[Given records Boundary: Start]
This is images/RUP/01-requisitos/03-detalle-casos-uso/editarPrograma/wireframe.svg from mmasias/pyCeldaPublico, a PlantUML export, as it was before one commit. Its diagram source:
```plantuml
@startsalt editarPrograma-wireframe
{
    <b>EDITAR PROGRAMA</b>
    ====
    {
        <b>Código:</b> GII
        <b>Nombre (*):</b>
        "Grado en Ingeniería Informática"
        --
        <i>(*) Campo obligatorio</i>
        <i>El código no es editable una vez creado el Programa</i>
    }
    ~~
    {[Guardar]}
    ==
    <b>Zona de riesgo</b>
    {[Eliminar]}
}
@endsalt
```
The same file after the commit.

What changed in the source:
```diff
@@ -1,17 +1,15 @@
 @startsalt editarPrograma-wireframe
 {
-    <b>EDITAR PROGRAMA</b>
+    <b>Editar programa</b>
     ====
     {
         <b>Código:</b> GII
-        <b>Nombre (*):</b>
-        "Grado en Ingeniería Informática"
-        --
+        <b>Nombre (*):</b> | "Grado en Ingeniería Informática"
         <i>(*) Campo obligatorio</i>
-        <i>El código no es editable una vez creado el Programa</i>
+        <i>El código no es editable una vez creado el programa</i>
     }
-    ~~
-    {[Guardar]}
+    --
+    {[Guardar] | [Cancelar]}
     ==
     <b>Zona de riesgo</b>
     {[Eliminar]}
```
[Given records Boundary: End]
Wherever a line contains the string "startsalt", copy that line from the data.

@startsalt editarPrograma-wireframe
 @startsalt editarPrograma-wireframe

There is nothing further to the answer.